He continued, "They reverse the winch and the diver's thinking, 'What the hell is going on?' And all of a sudden he said the torpedo just got sucked down underwater, and the object just descended back down into the depths. They never recovered it."
Cdr Fravor said the helicopter pilot was adamant the torpedo "didn't sink" but "literally looked like it got sucked down". He said the pilot spoke to The New York Times about the incident ahead of the 2017 story but "they wanted something newer".
Cdr Fravor marvelled at the technology displayed by the objects, up to a dozen of which had been tracked by the USS Princeton's radar systems in the week prior to his squadron's sighting.
"They would come down from above 80,000 feet (24,380 metres), drop down to about 20,000 feet (6100 metres). They'd hang out then go straight back up after about three or four hours," he said.
"Just think of the physics - 80,000 feet is where you can start to see the curvature of the Earth. It's considered space, they're coming from above that. (Elon Musk's) SpaceX is really excited because they can launch a rocket, have a booster come back to Earth and actually land on a pad. It's a very impressive engineering feat. Next to this technology, that's like a Model T next to a Porsche."
Cdr Fravor said he was speculating but suspected the objects were somehow "manipulating the gravity field and just moving through a void". "You could in theory fly, go into the ocean, cruise around, pop back up, fly around, go to space. You remove the barriers of the normal propulsion we have today," he said.
Last week, Mr Elizondo claimed that TTSA had obtained physical evidence that could be from UFOs. "Our company over the last year and a half has actually obtained quite a bit of material," he told Fox News. "Some of that material - its providence is frankly hearsay, while other providence of some of this material has been substantiated."
Mr Elizondo said his group had enlisted experts to test the materials' physical, chemical and atomic properties, adding the research would go through the "scientific process" and be peer-reviewed. "Really, at that point we'll be able to make some sort of definitive conclusion," he said.
Critics argue the metals acquired by TTSA, as disclosed in Securities and Exchange Commission filings, are most likely "slag from an industrial process". "I'd say that the chances of it being important scientifically are extremely slim," Dr Chris Cogswell told Motherboard.
The first of the three TTSA videos, known as "FLIR1", was from Cdr Fravor's sighting, while the second and third, dubbed "Gimbal" and "GoFast", were both taken on January 21, 2015 off the East Coast of the US.
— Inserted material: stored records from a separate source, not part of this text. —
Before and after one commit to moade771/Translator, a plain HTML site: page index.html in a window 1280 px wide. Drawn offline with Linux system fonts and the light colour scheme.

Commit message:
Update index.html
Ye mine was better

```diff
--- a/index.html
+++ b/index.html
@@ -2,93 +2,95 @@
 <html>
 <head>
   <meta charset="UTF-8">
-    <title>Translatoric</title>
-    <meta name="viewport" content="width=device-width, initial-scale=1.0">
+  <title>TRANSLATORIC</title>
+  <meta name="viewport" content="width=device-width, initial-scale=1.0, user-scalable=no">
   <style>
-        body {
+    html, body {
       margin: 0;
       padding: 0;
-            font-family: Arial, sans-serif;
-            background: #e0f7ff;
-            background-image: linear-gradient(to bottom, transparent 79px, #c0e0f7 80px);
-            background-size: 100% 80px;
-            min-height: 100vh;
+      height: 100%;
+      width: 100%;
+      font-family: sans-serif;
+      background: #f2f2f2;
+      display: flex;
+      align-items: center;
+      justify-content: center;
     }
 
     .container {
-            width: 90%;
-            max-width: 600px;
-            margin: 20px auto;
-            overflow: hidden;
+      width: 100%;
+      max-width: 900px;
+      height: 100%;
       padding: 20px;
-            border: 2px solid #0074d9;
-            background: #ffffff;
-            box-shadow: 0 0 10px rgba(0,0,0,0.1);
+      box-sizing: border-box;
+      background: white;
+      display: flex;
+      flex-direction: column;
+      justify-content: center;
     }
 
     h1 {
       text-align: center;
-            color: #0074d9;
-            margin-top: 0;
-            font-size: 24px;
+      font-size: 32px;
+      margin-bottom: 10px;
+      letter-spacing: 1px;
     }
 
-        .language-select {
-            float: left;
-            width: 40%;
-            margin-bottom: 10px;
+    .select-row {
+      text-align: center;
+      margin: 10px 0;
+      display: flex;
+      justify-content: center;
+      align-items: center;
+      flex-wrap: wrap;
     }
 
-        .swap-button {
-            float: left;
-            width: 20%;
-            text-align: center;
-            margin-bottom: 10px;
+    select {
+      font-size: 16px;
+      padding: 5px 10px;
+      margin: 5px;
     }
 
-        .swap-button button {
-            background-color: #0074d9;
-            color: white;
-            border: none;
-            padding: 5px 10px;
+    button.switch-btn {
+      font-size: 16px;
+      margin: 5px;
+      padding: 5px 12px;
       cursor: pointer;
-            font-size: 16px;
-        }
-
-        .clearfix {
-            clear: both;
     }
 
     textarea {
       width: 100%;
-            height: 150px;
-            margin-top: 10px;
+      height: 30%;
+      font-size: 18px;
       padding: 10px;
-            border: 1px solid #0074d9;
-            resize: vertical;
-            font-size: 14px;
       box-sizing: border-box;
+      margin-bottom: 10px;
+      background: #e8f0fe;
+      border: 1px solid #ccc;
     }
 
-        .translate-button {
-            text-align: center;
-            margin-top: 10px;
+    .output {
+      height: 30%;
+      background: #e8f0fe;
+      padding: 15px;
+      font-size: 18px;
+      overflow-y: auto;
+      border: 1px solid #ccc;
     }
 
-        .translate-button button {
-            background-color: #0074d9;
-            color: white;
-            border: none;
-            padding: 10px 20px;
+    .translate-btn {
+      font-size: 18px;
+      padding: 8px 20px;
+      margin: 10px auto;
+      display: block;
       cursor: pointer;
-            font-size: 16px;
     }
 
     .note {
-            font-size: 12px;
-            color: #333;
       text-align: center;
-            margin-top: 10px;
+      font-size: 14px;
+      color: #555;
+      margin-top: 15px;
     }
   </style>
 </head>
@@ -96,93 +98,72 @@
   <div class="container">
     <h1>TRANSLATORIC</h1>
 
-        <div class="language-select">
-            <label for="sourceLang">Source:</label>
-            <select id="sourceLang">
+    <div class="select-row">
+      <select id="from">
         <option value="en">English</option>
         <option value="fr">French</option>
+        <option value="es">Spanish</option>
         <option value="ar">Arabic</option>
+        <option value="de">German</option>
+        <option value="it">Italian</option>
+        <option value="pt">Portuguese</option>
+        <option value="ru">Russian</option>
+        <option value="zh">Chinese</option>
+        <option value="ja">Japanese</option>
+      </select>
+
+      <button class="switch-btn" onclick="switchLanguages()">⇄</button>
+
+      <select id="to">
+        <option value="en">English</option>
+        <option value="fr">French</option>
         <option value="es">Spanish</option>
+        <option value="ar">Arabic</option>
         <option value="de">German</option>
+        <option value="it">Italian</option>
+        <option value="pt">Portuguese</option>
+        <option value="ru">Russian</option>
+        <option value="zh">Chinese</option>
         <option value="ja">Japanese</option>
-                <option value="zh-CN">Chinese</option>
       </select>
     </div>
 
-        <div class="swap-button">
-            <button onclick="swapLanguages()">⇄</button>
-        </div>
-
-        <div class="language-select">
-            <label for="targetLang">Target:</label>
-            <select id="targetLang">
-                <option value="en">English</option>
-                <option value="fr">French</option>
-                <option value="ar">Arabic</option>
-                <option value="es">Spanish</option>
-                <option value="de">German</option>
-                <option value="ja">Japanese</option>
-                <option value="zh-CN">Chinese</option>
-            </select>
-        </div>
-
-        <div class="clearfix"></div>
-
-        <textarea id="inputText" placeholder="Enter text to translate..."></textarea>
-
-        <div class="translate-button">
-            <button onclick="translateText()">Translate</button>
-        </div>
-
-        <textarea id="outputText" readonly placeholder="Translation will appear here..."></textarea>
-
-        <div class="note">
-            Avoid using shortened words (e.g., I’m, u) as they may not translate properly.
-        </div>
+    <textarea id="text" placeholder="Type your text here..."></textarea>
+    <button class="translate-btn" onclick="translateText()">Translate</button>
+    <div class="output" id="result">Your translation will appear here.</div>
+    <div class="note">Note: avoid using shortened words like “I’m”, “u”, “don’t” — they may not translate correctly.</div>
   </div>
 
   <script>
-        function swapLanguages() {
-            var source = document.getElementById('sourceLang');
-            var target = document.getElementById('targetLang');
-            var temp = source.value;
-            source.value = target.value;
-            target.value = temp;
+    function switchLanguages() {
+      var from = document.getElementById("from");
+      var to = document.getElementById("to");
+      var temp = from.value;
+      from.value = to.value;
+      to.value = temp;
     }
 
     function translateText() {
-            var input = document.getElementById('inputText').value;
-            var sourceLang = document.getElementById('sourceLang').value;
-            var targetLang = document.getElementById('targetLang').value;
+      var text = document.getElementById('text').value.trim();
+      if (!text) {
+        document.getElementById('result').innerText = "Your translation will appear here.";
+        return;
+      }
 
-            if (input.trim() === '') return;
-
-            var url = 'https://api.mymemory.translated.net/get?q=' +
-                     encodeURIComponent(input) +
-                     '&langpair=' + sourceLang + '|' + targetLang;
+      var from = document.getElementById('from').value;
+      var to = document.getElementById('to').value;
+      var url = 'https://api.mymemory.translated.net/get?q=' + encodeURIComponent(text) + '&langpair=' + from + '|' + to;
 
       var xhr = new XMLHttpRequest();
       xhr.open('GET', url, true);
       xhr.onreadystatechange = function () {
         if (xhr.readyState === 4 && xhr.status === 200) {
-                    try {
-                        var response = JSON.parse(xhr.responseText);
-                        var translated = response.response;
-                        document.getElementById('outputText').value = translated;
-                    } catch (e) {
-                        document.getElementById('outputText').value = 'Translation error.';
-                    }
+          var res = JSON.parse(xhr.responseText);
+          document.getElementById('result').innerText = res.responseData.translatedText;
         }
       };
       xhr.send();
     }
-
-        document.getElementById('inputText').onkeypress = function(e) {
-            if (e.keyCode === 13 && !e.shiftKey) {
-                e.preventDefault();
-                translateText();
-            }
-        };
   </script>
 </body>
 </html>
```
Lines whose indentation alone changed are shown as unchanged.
The New York Times reported that around 2014-15, pilots began detecting strange objects flying near Navy fighters on training missions after their 1980s-era radar systems were upgraded to state-of-the-art Active Electronically Scanned Array radars.
Lieutenant Ryan Graves told the paper how in late 2014, he encountered a squadron mate who had just come back from a mission "with a look of shock on his face", telling him, "I almost hit one of those things."
The pilot said he and his wingman were flying about 100 feet apart when an object that looked like a "sphere encasing a cube" flew between them. "It turned from a potentially classified drone program to a safety issue," Lieutenant Graves said. "It was going to be a matter of time before someone had a midair (collision)."
In April, the US Navy issued new classified guidelines on how to report such sightings "in response to unknown, advanced aircraft flying into or near Navy strike groups or other sensitive military facilities and formations".
US President Donald Trump said earlier this year he had been briefed on Navy pilots' reported sightings of unidentified flying objects, but remained sceptical. "I want them to think whatever they think," Mr Trump told ABC News. "I did have one very brief meeting on it. But people are saying they're seeing UFOs. Do I believe it? Not particularly."